The potential threat of a wide-scale tsunami striking coastal areas of Vancouver Island has sparked renewed interest in early warning alert systems and emergency preparedness information sessions.

Residents in multiple cities including Victoria woke up to text alerts warning them to get to higher ground after a 7.9-magnitude quake struck off the coast of Alaska early Tuesday. A tsunami warning for most coastal areas of B.C., including the island, was temporarily issued by Environment Canada.

But many others were shocked to wake up after the tsunami warning had already come and gone and wondered how they could stay notified in an emergency event.

Emergency Info B.C. said in the event of a tsunami alert, some cities may activate warning systems while other may just continue to monitor the situation.

It said AlertReady, a province-wide system used to notify local municipalities of emergencies, will include text alerts starting in April 2018.

The City of Victoria said as of Monday morning, some 14,000 new users had signed up for its Vic-Alert service, which texts users in the event of imminent threats and AMBER alerts that affect specific areas of Victoria. By late afternoon, that number had grown to 28,000 sign-ups for a total of 34,156 subscribers.

The sign-up page for Vic-Alert was overwhelmed with the sudden influx of interest, with the city reporting that some had difficulty accessing the page due to the high traffic.

SidneyNorth Saanich, Central Saanich, Metchosin and Nanaimo also provide emergency messaging systems for residents. The Town of Sidney said the tsunami warning was a great example of why it's important to sign up for the alerts. The CRD provides similar alerts for electoral areas including the Southern Gulf Islands, which weren't placed under a tsunami warning Tuesday.

Other municipalities, like Oak Bay, View Royal, Colwood and Esquimalt do not offer mass notification systems but are currently looking into options. Many of those cities recommended residents attend emergency preparedness information sessions, like one being held in Oak Bay at the Monterey Centre on Feb. 21, to learn more about how to be ready in the event of an earthquake or tsunami.

Sidney Fire also invited residents to attend a preparation seminar on Feb. 7 at the Greenglade Community Centre.

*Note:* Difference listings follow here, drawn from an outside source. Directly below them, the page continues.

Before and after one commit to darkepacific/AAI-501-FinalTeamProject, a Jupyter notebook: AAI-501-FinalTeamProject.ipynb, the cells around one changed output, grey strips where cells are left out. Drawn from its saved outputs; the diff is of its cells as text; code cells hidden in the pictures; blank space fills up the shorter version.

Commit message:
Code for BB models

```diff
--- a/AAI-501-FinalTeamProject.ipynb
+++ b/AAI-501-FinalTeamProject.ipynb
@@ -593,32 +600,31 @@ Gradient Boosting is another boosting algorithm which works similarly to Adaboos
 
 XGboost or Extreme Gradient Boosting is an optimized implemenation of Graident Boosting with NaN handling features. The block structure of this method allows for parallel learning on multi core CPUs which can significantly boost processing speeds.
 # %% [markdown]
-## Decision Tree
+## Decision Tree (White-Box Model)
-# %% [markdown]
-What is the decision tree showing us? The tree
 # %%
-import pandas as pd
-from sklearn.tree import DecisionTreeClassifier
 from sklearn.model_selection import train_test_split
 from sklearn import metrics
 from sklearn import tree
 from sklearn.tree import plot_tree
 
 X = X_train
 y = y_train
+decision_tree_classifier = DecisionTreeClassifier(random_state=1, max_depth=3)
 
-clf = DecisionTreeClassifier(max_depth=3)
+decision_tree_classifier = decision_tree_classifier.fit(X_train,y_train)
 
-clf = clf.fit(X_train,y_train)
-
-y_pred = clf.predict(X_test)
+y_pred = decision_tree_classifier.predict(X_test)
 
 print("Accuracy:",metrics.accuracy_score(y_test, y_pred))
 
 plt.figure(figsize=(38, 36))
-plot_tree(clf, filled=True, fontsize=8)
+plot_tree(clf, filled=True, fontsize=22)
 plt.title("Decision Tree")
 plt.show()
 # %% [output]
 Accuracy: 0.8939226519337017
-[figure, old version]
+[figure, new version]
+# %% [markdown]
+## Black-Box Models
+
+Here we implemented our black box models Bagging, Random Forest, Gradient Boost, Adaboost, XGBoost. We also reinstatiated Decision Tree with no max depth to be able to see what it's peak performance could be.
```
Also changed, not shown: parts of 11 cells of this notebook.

The District of Saanich called it "a bout of good timing" because it was hosting an information session for the Saanich Emergency Program Tuesday night at the Cedar Hill Recreation Centre that would focus on being prepared while learning to assist others in a disaster.